I’ve been thinking, which is usually dangerous, but since I don’t yet have a Glowforge to occupy my time this sometimes happens.
I was thinking this morning about the development of the Glowforge so far, how impressed I am with the PRU guys and gals and what they’ve been accomplishing with their lasers, wondering about the features that haven’t made it into the light of day yet, hoping that all is still well in the bypass/cut and flip arena. Then I started thinking about user experience and usability and there is a small worry that has been nagging at me from the back of my brain for a while. It’s obvious that @dan and the Glowforge team are looking to try to make a “universal” laser, good for everyone, not just the Maker community. I respect that, to be honest, it’s part of what caught my attention in the first place, the ease of use. But I worry that there is a dark side too. Often, the easier something is to use the less versitile it becomes. To protect ease of use features tend to be cut, settings tend to be locked and hidden. More complicated/difficult uses are often locked out or never developed so that the untrained/uninformed segment of the owners don’t do something stupid with their machine.
To be clear, I’m not accusing Glowforge of any of this to this point. They are still dialing things in. There have been several comments by @dan and others over the past year and a half that have caused me to wonder, though.
I understand where @dan is coming from on this. He’s imagining a completely ignorant user that has put absolutely no time and thought into what they are doing, they just want to push a button and make it happen. My worry is how far do you go with this and is it, in the end, the best approach?

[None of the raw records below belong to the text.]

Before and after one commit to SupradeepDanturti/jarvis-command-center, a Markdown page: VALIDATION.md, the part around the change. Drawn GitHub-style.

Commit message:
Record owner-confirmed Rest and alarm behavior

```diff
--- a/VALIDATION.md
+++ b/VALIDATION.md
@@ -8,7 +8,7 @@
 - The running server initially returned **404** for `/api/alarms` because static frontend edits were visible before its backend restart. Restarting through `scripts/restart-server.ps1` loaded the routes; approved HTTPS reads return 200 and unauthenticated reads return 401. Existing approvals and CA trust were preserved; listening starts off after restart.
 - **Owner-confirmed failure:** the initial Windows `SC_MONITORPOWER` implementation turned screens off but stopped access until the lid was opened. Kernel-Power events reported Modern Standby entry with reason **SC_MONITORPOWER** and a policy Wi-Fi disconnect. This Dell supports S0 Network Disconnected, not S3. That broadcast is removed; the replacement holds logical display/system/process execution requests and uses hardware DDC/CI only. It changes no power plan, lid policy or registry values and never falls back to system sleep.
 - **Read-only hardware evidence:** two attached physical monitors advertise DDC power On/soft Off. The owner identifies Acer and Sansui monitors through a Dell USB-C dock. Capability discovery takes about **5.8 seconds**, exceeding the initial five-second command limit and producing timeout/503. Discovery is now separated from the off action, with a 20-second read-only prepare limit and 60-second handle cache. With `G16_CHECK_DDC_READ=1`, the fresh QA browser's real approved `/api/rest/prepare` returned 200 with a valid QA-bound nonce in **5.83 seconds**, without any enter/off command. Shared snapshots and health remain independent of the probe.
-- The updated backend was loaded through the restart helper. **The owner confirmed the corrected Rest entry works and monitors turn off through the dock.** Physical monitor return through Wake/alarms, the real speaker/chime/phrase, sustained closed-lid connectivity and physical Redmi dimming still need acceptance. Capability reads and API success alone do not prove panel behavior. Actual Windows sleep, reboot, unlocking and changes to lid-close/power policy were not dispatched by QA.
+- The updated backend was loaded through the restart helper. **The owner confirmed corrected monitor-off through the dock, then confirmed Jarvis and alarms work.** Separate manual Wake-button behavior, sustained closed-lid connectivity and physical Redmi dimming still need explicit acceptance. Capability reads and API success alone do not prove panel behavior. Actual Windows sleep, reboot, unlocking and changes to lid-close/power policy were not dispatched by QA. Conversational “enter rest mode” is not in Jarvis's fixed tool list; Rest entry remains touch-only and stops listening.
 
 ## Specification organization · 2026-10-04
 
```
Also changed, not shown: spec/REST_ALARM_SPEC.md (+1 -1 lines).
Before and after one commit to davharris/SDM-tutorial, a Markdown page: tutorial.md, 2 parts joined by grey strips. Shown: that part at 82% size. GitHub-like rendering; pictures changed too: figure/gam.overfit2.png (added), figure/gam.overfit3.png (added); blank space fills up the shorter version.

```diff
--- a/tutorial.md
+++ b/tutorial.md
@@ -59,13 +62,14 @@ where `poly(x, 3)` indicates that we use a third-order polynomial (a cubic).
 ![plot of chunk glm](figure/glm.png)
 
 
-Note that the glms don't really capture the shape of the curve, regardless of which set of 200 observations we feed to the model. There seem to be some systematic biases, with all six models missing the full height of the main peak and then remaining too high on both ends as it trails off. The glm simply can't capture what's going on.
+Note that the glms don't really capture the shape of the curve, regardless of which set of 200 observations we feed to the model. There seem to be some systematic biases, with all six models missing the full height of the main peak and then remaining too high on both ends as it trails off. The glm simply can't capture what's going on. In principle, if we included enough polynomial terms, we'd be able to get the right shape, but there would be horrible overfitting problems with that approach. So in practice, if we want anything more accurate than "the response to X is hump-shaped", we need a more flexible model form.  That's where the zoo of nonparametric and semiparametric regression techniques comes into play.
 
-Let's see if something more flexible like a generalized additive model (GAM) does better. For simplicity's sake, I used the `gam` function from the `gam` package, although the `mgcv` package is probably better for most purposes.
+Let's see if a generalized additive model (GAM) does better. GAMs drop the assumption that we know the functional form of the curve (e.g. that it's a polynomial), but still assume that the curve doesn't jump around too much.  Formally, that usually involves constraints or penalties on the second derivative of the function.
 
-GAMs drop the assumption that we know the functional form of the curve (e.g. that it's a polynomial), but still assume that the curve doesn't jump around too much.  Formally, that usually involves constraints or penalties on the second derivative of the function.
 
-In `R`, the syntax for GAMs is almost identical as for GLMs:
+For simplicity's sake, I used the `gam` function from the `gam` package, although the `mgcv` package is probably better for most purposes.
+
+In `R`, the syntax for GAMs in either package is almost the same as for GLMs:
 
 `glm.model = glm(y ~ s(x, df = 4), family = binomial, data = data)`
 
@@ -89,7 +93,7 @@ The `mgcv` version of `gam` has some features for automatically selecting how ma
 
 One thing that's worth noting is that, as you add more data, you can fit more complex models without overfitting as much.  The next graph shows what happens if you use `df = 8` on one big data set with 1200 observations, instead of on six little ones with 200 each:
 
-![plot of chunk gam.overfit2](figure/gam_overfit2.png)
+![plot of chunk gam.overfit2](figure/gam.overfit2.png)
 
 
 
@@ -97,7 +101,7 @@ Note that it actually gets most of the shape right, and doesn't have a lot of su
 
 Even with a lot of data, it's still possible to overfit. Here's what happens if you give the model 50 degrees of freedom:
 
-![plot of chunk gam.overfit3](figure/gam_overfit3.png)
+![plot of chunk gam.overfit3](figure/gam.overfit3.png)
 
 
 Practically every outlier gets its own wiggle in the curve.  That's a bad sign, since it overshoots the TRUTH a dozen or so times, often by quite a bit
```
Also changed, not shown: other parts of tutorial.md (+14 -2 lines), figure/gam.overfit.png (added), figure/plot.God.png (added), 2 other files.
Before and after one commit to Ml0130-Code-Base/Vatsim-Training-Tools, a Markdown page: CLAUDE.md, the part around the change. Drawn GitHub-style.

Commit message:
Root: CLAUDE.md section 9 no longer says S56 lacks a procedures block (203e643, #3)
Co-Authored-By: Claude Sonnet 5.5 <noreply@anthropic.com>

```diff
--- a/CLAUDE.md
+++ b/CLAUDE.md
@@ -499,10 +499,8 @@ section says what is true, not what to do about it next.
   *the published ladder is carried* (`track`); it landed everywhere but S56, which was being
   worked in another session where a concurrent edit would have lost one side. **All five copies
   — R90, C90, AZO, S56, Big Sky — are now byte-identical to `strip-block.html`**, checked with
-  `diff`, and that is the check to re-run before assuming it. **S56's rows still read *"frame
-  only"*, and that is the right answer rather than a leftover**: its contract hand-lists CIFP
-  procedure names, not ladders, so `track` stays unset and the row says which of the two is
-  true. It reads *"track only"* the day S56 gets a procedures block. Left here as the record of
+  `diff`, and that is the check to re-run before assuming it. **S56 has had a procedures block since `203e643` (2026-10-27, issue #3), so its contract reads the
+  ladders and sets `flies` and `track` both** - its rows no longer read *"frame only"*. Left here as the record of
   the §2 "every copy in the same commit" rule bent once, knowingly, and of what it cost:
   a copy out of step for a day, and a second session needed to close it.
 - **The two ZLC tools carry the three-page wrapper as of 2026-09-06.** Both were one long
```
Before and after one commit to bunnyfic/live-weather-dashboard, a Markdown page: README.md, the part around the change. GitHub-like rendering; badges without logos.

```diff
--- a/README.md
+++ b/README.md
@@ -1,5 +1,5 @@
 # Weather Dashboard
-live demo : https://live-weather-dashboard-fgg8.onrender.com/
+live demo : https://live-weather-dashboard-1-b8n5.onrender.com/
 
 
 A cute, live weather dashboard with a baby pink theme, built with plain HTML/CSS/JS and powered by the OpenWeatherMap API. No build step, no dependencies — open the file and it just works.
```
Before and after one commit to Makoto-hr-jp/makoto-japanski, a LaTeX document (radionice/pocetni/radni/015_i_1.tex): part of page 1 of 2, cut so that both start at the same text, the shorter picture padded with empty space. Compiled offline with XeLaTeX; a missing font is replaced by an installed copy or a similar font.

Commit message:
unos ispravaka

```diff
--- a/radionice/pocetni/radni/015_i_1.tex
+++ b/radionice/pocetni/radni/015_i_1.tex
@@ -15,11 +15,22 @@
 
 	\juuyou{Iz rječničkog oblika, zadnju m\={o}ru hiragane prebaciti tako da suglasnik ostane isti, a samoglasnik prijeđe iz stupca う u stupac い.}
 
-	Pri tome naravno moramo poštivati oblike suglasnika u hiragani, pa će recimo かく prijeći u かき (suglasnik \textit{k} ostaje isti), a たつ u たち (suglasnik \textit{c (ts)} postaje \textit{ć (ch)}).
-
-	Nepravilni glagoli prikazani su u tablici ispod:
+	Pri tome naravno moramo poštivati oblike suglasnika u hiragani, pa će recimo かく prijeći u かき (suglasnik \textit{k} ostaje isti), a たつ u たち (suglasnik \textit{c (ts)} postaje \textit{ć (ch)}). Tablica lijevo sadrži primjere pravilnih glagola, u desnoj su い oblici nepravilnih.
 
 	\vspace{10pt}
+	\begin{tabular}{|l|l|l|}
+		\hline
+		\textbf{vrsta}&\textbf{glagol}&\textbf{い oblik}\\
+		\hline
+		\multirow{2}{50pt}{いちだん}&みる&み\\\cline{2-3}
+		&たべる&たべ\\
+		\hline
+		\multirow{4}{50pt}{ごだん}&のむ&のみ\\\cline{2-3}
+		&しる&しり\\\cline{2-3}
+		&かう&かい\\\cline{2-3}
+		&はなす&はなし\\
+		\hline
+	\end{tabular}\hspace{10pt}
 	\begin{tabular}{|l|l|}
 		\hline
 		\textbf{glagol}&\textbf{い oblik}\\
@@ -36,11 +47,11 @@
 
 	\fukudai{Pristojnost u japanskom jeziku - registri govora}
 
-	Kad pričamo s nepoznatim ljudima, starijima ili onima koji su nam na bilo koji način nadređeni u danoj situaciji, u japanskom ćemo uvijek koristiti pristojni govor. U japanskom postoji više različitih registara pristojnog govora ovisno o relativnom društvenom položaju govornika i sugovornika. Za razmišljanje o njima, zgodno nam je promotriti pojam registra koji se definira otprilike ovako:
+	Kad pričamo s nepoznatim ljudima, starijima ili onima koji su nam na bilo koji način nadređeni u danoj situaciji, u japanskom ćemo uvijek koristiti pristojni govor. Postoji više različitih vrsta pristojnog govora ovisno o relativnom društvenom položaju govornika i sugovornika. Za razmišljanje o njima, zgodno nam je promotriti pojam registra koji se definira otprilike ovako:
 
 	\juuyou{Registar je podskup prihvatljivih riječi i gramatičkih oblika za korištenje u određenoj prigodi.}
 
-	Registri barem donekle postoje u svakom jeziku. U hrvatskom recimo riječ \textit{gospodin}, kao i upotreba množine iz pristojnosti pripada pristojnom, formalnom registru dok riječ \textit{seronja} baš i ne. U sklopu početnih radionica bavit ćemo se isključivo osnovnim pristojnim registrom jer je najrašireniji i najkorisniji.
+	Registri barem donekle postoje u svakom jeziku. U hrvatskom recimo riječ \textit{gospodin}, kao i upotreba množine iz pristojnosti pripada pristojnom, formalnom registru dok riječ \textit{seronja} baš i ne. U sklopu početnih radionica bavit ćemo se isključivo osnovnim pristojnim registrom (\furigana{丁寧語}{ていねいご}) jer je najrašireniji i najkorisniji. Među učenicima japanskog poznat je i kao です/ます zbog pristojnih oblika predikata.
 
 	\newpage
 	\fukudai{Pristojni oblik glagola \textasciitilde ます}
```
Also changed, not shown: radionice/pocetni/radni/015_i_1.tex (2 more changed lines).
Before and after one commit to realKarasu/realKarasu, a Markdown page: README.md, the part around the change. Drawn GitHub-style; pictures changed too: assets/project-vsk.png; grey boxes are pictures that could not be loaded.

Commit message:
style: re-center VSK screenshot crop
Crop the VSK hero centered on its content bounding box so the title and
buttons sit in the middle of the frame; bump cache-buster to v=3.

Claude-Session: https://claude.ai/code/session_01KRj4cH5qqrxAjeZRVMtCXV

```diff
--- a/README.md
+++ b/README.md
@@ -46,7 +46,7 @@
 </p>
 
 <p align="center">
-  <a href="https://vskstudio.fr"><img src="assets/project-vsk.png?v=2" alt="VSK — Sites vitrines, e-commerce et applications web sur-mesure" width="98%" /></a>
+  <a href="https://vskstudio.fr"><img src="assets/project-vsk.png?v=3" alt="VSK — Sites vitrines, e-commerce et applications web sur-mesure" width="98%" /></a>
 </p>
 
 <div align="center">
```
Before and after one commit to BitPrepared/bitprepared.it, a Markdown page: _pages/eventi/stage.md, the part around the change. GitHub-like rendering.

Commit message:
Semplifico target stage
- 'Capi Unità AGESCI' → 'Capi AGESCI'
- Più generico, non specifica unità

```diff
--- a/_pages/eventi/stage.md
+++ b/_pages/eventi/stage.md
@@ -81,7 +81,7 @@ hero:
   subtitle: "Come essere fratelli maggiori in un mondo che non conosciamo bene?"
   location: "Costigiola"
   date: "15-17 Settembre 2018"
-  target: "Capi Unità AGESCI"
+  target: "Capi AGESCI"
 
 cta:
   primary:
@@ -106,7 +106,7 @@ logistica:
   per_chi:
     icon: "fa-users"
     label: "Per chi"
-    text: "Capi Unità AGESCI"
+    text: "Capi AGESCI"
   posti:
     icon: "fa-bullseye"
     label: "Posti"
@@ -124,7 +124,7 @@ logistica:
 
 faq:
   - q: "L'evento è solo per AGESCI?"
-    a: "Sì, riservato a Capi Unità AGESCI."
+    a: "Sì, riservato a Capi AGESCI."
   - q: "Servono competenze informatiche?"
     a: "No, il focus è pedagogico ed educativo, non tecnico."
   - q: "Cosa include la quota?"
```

Something I’ve noticed with all of the PRU users, there’s a wide range of ability and knowledge, but what has surfaced is a super helpful community that help to educate and instruct each other in best approches and techniques. I’m wondering if Glowforge wouldn’t be better served in the long run by worrying just a little less about “foolproof,” since that doesn’t exist, and looking for more ways to promote and integrate the community they’ve managed to create more. In the long I can’t help but think that the success of the Glowforge will ultimately lie not just in it’s ease of use, but in the versitility of what people are able to do with it. Sure, there will be some of those that have enough money and little interest in learning that they only cut proofgrade and only cut designs they buy from Glowforge, but economics will keep that section small and the lack of creativity in that group won’t inspire others to dive in, at least not to any great degree.
Just random thought on a rainy day. Feel free to ignore